Learn About Oracle Notifications Service

Oracle Cloud Infrastructure Notifications service (ONS) is most commonly demonstrated as a means to make Oracle Cloud Infrastructure Events (OCI Events) actionable.

For example, executing an operation to scale up or down a virtual machine based on OCI Events or sending notifications to operational support through platforms such as SMS, email, and Slack. The limits of ONS go beyond the uses cases documented here; other, legitimate scenarios include:

  • Pushing OCI Events to a third-party solution not natively supported by ONS as in hybrid or multicloud enterprises where operation dashboards reside with an on-premises system.
  • Generating notifications from applications when significant business events occur without the application needing to know how that event will be addressed.
  • Implementing application choreography through a pub/sub framework.

Regardless of the use case, you’ve identified the need to use ONS using an application source or target. This playbook will walk through several aspects of setting up and using ONS. Specifically:

  • Connecting ONS to Slack to see what a custom application is doing.
  • Creating and running a custom application that will generate ONS messages to a specific topic (being subscribed to by our Slack account).
  • Using an API mock server (in our case Postman) to see how a REST endpoint can be invoked when a message is added to an ONS topic.

This demo will show that using ONS for application-to-application communication is simple enough to achieve. But the consumer client or a mechanism between ONS and the client needs to address the activation process. While this may appear contrary to our needs. The mechanism provides a secure means to prevent the ONS from being subverted.


These architectures show ONS using a local host and a virtual machine on OCI.

Your architecture will look like one of the following two diagrams, once you've completed all the configuration and demo-application deployment for all ONS applications, depending on whether you chose to run the client applications as a local solution (first diagram) or on a virtual machine (VM) for the notification provider (second diagram).

For the rest of the playbook, we'll assume you're running the test application locally.

When running the client applications locally, the architecture will look like:


When running the client applications on a VM within OCI, the architecture will look like:


This architecture has the following components:

  • Region

    An Oracle Cloud Infrastructure region is a localized geographic area that contains one or more data centers, called availability domains. Regions are independent of other regions, and vast distances can separate them (across countries or even continents).

  • Availability domain

    Availability domains are standalone, independent data centers within a region. The physical resources in each availability domain are isolated from the resources in the other availability domains, which provides fault tolerance. Availability domains don’t share infrastructure such as power or cooling, or the internal availability domain network.
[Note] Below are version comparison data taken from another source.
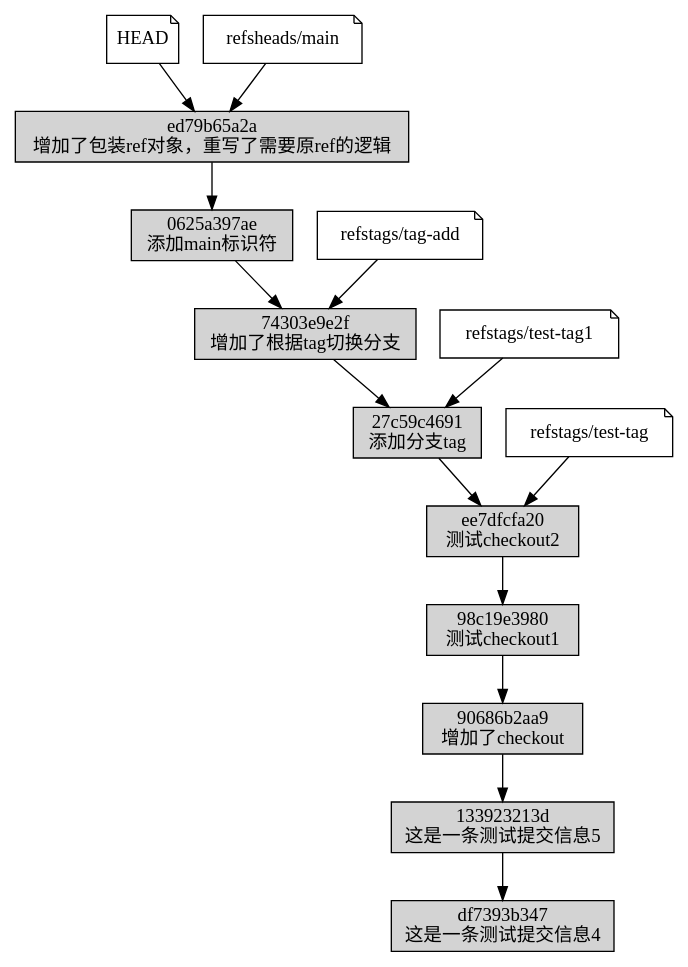
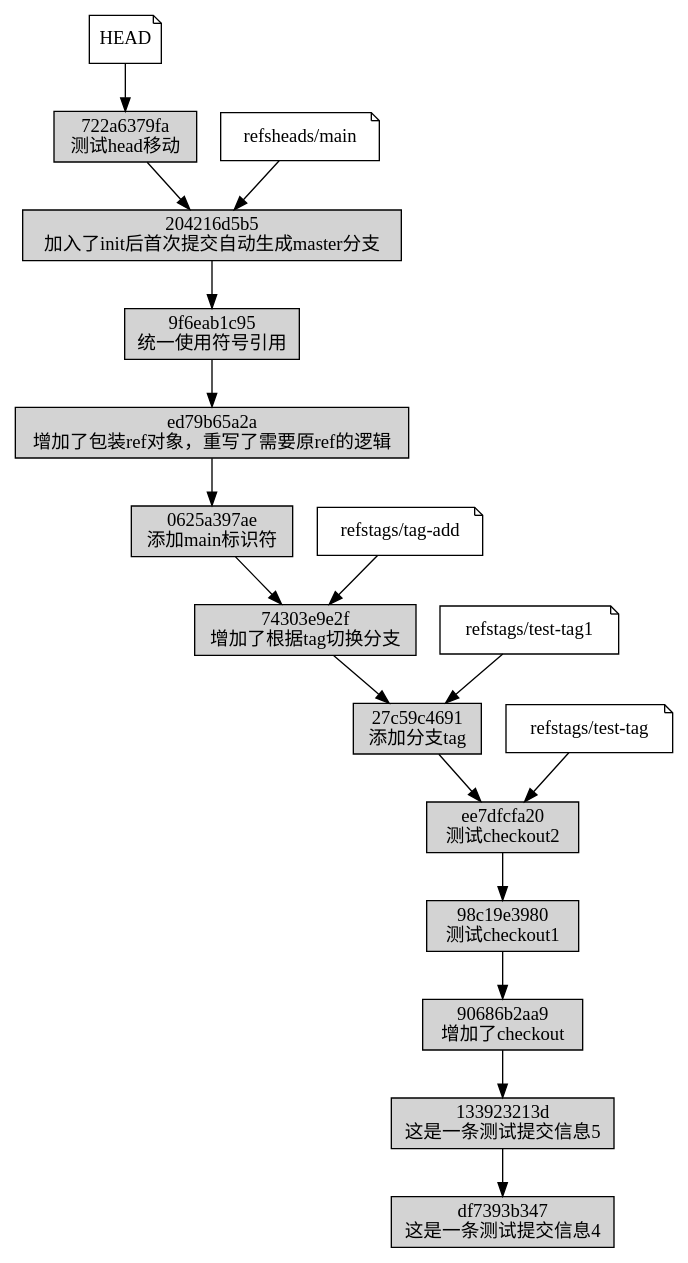
The diagram in graph.dot (ZLaoShi/ugit), drawn with Graphviz before and after one commit. The commit also changed 21 other files, not shown here.

```diff
--- a/graph.dot
+++ b/graph.dot
@@ -1,41 +1,50 @@
 digraph commits {
     graph [fontname="Microsoft YaHei"];
     node [fontname="Microsoft YaHei"];
     edge [fontname="Microsoft YaHei"];
 "HEAD" [shape=note]
-"HEAD" -> "ed79b65a2a7f735639fffa090b74803dd0ff0155"
+"HEAD" -> "722a6379fa9a878d13361c9f6940bbd71c73e8e3"
 "refs\heads/main" [shape=note]
-"refs\heads/main" -> "ed79b65a2a7f735639fffa090b74803dd0ff0155"
+"refs\heads/main" -> "204216d5b54da24a706520c9e1f16d5590360a94"
 "refs\tags/tag-add" [shape=note]
 "refs\tags/tag-add" -> "74303e9e2f50ee066a7eae99e1e4a0fbecca150a"
 "refs\tags/test-tag" [shape=note]
 "refs\tags/test-tag" -> "ee7dfcfa2006967df7b4d5b1092cb46d33919e38"
 "refs\tags/test-tag1" [shape=note]
 "refs\tags/test-tag1" -> "27c59c4691cce27beedad6747191a58f078ec5e6"
+"204216d5b54da24a706520c9e1f16d5590360a94" [shape=box style=filled label="204216d5b5
+加入了init后首次提交自动生成master分支"]
+"204216d5b54da24a706520c9e1f16d5590360a94" -> "9f6eab1c952b2c271ef907528e1022d09c3804c7"
+"9f6eab1c952b2c271ef907528e1022d09c3804c7" [shape=box style=filled label="9f6eab1c95
+统一使用符号引用"]
+"9f6eab1c952b2c271ef907528e1022d09c3804c7" -> "ed79b65a2a7f735639fffa090b74803dd0ff0155"
 "ed79b65a2a7f735639fffa090b74803dd0ff0155" [shape=box style=filled label="ed79b65a2a
 增加了包装ref对象，重写了需要原ref的逻辑"]
 "ed79b65a2a7f735639fffa090b74803dd0ff0155" -> "0625a397aeefc117401a402b3848126f5710cd24"
 "0625a397aeefc117401a402b3848126f5710cd24" [shape=box style=filled label="0625a397ae
 添加main标识符"]
 "0625a397aeefc117401a402b3848126f5710cd24" -> "74303e9e2f50ee066a7eae99e1e4a0fbecca150a"
 "74303e9e2f50ee066a7eae99e1e4a0fbecca150a" [shape=box style=filled label="74303e9e2f
 增加了根据tag切换分支"]
 "74303e9e2f50ee066a7eae99e1e4a0fbecca150a" -> "27c59c4691cce27beedad6747191a58f078ec5e6"
 "27c59c4691cce27beedad6747191a58f078ec5e6" [shape=box style=filled label="27c59c4691
 添加分支tag"]
 "27c59c4691cce27beedad6747191a58f078ec5e6" -> "ee7dfcfa2006967df7b4d5b1092cb46d33919e38"
 "ee7dfcfa2006967df7b4d5b1092cb46d33919e38" [shape=box style=filled label="ee7dfcfa20
 测试checkout2"]
 "ee7dfcfa2006967df7b4d5b1092cb46d33919e38" -> "98c19e3980ec0b493b19f1af87f028c25fd93b3a"
 "98c19e3980ec0b493b19f1af87f028c25fd93b3a" [shape=box style=filled label="98c19e3980
 测试checkout1"]
 "98c19e3980ec0b493b19f1af87f028c25fd93b3a" -> "90686b2aa9b6d5c972ab09086dcf1bc644370ccd"
 "90686b2aa9b6d5c972ab09086dcf1bc644370ccd" [shape=box style=filled label="90686b2aa9
 增加了checkout"]
 "90686b2aa9b6d5c972ab09086dcf1bc644370ccd" -> "133923213dbc50e0476aceadfc15823d6cc1a431"
 "133923213dbc50e0476aceadfc15823d6cc1a431" [shape=box style=filled label="133923213d
 这是一条测试提交信息5"]
 "133923213dbc50e0476aceadfc15823d6cc1a431" -> "df7393b3474aa723efaaf39c94f7304057dbeca6"
 "df7393b3474aa723efaaf39c94f7304057dbeca6" [shape=box style=filled label="df7393b347
 这是一条测试提交信息4"]
+"722a6379fa9a878d13361c9f6940bbd71c73e8e3" [shape=box style=filled label="722a6379fa
+测试head移动"]
+"722a6379fa9a878d13361c9f6940bbd71c73e8e3" -> "204216d5b54da24a706520c9e1f16d5590360a94"
 }
```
So, a failure at one availability domain is unlikely to affect the other availability domains in the region.

  • Fault domain

    A fault domain is a grouping of hardware and infrastructure within an availability domain. Each availability domain has three fault domains with independent power and hardware. When you distribute resources across multiple fault domains, your applications can tolerate physical server failure, system maintenance, and power failures inside a fault domain.

  • Virtual cloud network (VCN) and subnet

    A VCN is a customizable, software-defined network that you set up in an Oracle Cloud Infrastructure region. Like traditional data center networks, VCNs give you complete control over your network environment. A VCN can have multiple non-overlapping CIDR blocks that you can change after you create the VCN. You can segment a VCN into subnets, which can be scoped to a region or to an availability domain. Each subnet consists of a contiguous range of addresses that don't overlap with the other subnets in the VCN. You can change the size of a subnet after creation. A subnet can be public or private.

  • Notifications

    The Oracle Cloud Infrastructure Notifications service broadcasts messages to distributed components through a publish-subscribe pattern, delivering secure, highly reliable, low latency, and durable messages for applications hosted on Oracle Cloud Infrastructure.

  • Policy

    An Oracle Cloud Infrastructure Identity and Access Management policy specifies who can access which resources, and how. Access is granted at the group and compartment level, which means you can write a policy that gives a group a specific type of access within a specific compartment, or to the tenancy.

  • Compute

    The Oracle Cloud Infrastructure Compute service enables you to provision and manage compute hosts in the cloud. You can launch compute instances with shapes that meet your resource requirements for CPU, memory, network bandwidth, and storage. After creating a compute instance, you can access it securely, restart it, attach and detach volumes, and terminate it when you no longer need it.